Dallas celebrated Human Rights Day on Friday, December 10. The city is proud to support the values and beliefs of the Universal Declaration of Human Rights as adopted by the United Nations General Assembly.
The city further established December 10 as its own Human Rights Day, coinciding with the international day of celebration. Human Rights Day in DFW will serve as a reminder of Dallas’ efforts to promote equal rights for all people.
International Human Rights Day was founded on December 10, 1948, when the United Nations first implemented the Universal Declaration of Human Rights. The focus of the Declaration’s thirty articles is justice, freedom, and “peace in the world.”
Article One begins with the statement, “All humans are born free.” The Universal Declaration of Human Rights declares that all humans are entitled to certain rights regardless of their gender, nationality, religion, language, or any other status.
Human rights are described as fundamental rights and freedoms guaranteed to all people, no matter their beliefs, values, cultures, or opinions.
“Dallas is a strong, diverse, and welcoming city,” Mayor Eric Johnson stated in a press release. “While we still have significant work ahead of us as we build a more equitable city, I am confident that the people of Dallas are up to the task.”
The plan for upholding human rights extends to raising awareness of disabilities, security, safety, human trafficking, education, jobs, and freedom of choice, whether in religion, political stance, or any other facet of life.
“Human Rights Day in Dallas affirms our commitment to recognize and address the value of people and cultures in our community,” added Liz Cedillo-Pereira, Chief of Equity and Inclusion. “In partnership with our community partners, we stand together to fight against hatred, racism, and intolerance of all kinds.”
Last year, the Office of Equity and Inclusion hired its first human rights officer, LaToya Jackson. She commented on the human rights initiatives Dallas implemented in 2020.
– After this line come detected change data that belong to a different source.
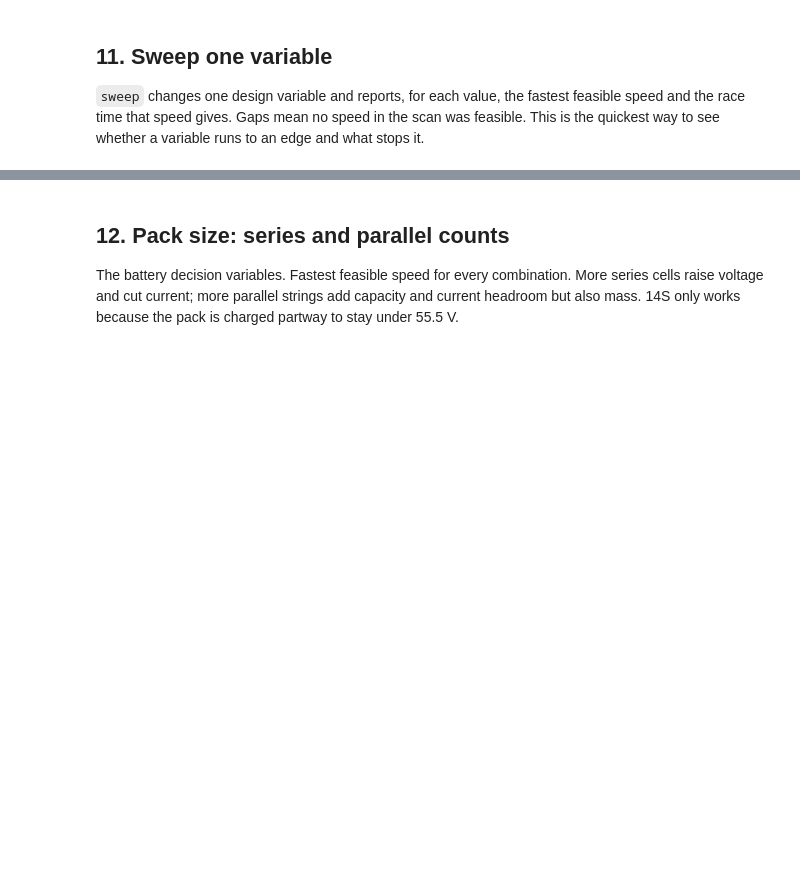
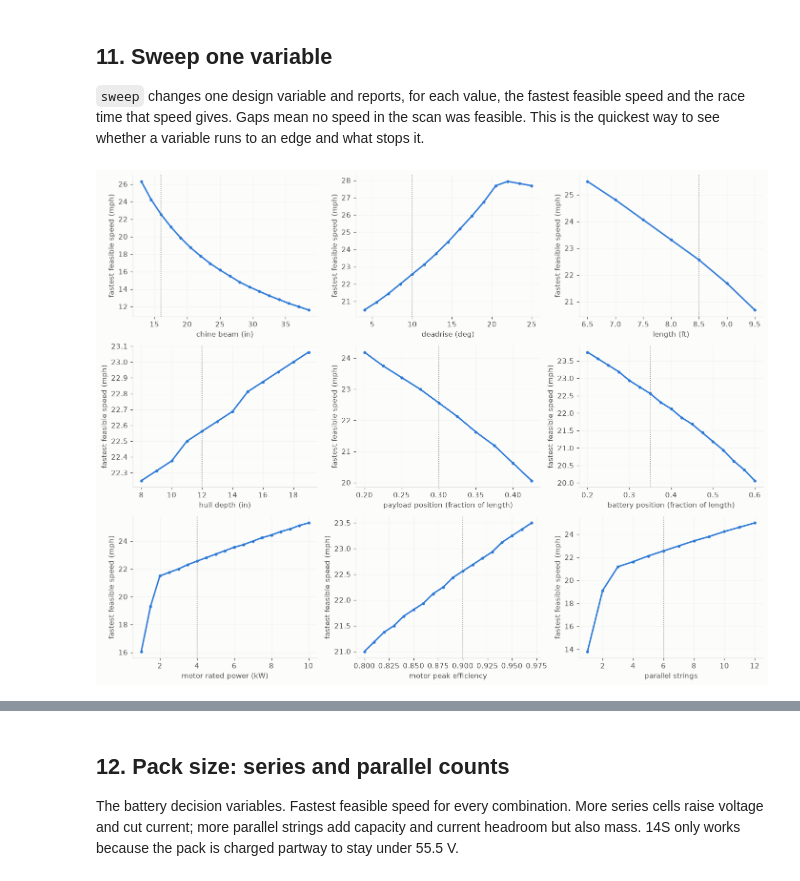
Before and after one commit to MarMar888/hav, a Jupyter notebook: optimization/explore.ipynb, the cells around one changed output, grey strips where cells are left out. Drawn from its saved outputs; the diff is of its cells as text; code cells hidden in the pictures; blank space fills up the shorter version.

```diff
--- a/optimization/explore.ipynb
+++ b/optimization/explore.ipynb
@@ -380,0 +690,12 @@ def show(res, enforce_validity=None, title=None):
+# %%
+fig, axes = plt.subplots(1, 4, figsize=(14, 3.6), sharex=True, layout="constrained")
+panels = [("running trim (degrees)", lambda r: r.m["trim_deg"]), ("mean wetted length / beam", lambda r: r.m["planing"]["lam"]),
+          ("thrust needed (N)", lambda r: r.m["thrust_n"]), ("beam speed coefficient Cv", lambda r: r.m["planing"]["cv"])]
+for ax, (label, g) in zip(axes, panels):
+    ax.plot(OV_SPEEDS, series(OV, g), color=BLUE); ax.set_ylabel(label); ax.set_xlabel("speed (mph)")
+    dot(ax, DESIGN.speed_mph, g(OV_AT) if OV_AT.m["planing"]["ok"] else np.nan, BLUE)
+ax = axes[0]; ax.set_ylim(0, 16); ax.axhspan(0, 2, color=GRID, lw=0); ax.axhspan(15, 16, color=GRID, lw=0); ax.text(7, 1, "outside method range", fontsize=8, color=INK2, va="center")
+axes[1].axhline(4, color=MUTED, lw=1); axes[1].text(7, 4.1, "limit: 4", fontsize=8, color=INK2)
+axes[3].axhline(0.6, color=MUTED, lw=1); axes[3].axhline(13, color=MUTED, lw=1); axes[3].text(7, 0.9, "range 0.6 to 13", fontsize=8, color=INK2)
+headline(fig, "Planing equilibrium from OpenPlaning: for each speed it finds the trim and wetted length where lift balances weight, and the thrust that needs")
+plt.show()
@@ -381,3 +770,27 @@ def show(res, enforce_validity=None, title=None):
+# %%
+sp = np.arange(8, 50.01, 1.0); beams = np.arange(10, 40.01, 1.5)
+classes = ["feasible", "validity", "limit", "rule", "geometry"]
+Z = np.zeros((len(beams), len(sp)), dtype=int)
+for j, bm in enumerate(beams):
+    for i, s in enumerate(sp):
+        r = at_speed(replace(DESIGN, beam_in=float(bm)), s)
+        if r.feasible(): Z[j, i] = 0
+        else:
+            g = min(r.margins.items(), key=lambda kv: kv[1][0] / kv[1][1])[1][2]
+            Z[j, i] = classes.index(g) if g in classes else 1
+col = [BLUE, ORANGE, AQUA, YELLOW, MAGENTA]
+img = np.array([[mpl.colors.to_rgb(col[z]) for z in row] for row in Z])
+fig, ax = plt.subplots(figsize=(10.5, 4.6), layout="constrained")
+ax.imshow(img, origin="lower", aspect="auto", extent=[sp[0] - 0.5, sp[-1] + 0.5, beams[0] - 0.75, beams[-1] + 0.75]); ax.grid(False)
+top = [sp[np.where(Z[j] == 0)[0].max()] if (Z[j] == 0).any() else np.nan for j in range(len(beams))]
+ax.plot(top, beams, color=INK, lw=1.5)
+ax.set_xlabel("speed (mph)"); ax.set_ylabel("chine beam (in)")
+ax.legend(handles=[Patch(color=col[i], label=c) for i, c in enumerate(classes) if (Z == i).any()] + [plt.Line2D([], [], color=INK, label="fastest feasible speed")],
+          loc="center left", bbox_to_anchor=(1.01, 0.5), title="what breaks first")
+headline(fig, "The feasible region: for each beam and speed, either every constraint holds (blue) or the worst-failing group is shown")
+plt.show()
+# %%
+mpl.rcParams.update(_RC_BEFORE)     # hand the plot defaults back so sections 8 to 16 look as they did; Part II re-applies the style
 # %% [markdown]
 ## 8. The fastest feasible speed
 
@@ -461,37 +903,41 @@ plt.tight_layout(); plt.show()
 Gaps mean no speed in the scan was feasible. This is the quickest way to see whether a variable runs to an edge and what stops it.
 # %%
 def sweep(var, values, f=FIXED, d=DESIGN):
+    """`var` may name a Design field or a Fixed field."""
     out = []
     for x in values:
-        dd = replace(d, **{var: type(getattr(d, var))(x)})
-        b = fastest_feasible(dd, f)
+        if hasattr(d, var): dd, ff = replace(d, **{var: type(getattr(d, var))(x)}), f
+        else: dd, ff = d, replace(f, **{var: type(getattr(f, var))(x)})
+        b = fastest_feasible(dd, ff)
         out.append((x, None if b is None else b[0], None if b is None else b[1].m["race_time_s"],
                     None if b is None else b[1].m["thrust_n"]))
     return out
 
 
 def plot_sweeps(specs, f=FIXED, d=DESIGN, ncols=3):
     n = len(specs); nrows = math.ceil(n / ncols)
     fig, axes = plt.subplots(nrows, ncols, figsize=(4.3 * ncols, 3.3 * nrows), squeeze=False)
     for ax, (var, values, label) in zip(axes.flat, specs):
         res = sweep(var, values, f, d)
         xs = [r[0] for r in res]; vs = [np.nan if r[1] is None else r[1] for r in res]
         ax.plot(xs, vs, "o-", ms=3)
-        ax.axvline(getattr(d, var), color="gray", ls=":", lw=1)
+        ax.axvline(getattr(d if hasattr(d, var) else f, var), color="gray", ls=":", lw=1)
         ax.set_xlabel(label); ax.set_ylabel("fastest feasible speed (mph)")
         if all(np.isnan(vs)): ax.text(0.5, 0.5, "never feasible", transform=ax.transAxes, ha="center")
     for ax in axes.flat[n:]: ax.axis("off")
     plt.tight_layout(); plt.show()
 
 
 plot_sweeps([
     ("beam_in", np.arange(10, 40, 1.5), "chine beam (in)"),
     ("deadrise_deg", np.arange(4, 26, 1.5), "deadrise (deg)"),
     ("length_ft", np.arange(6.5, 11.6, 0.5), "length (ft)"),
     ("depth_in", np.arange(6, 20, 1.0), "hull depth (in)"),
     ("payload_x", np.arange(0.20, 0.61, 0.025), "payload position (fraction of length)"),
     ("battery_x", np.arange(0.20, 0.61, 0.025), "battery position (fraction of length)"),
     ("motor_kw", np.arange(1.0, 10.1, 0.5), "motor rated power (kW)"),
     ("motor_eff", np.arange(0.80, 0.971, 0.01), "motor peak efficiency"),
     ("parallel", np.arange(1, 13, 1), "parallel strings"),
 ])
+# %% [output]
+[figure, added]
```
Also changed, not shown: parts of 65 cells of this notebook, 7 other files.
“ADA Compliance, veteran’s rights, domestic violence, human trafficking, and mental health awareness are just some of the efforts we are undertaking to advance human rights in Dallas.”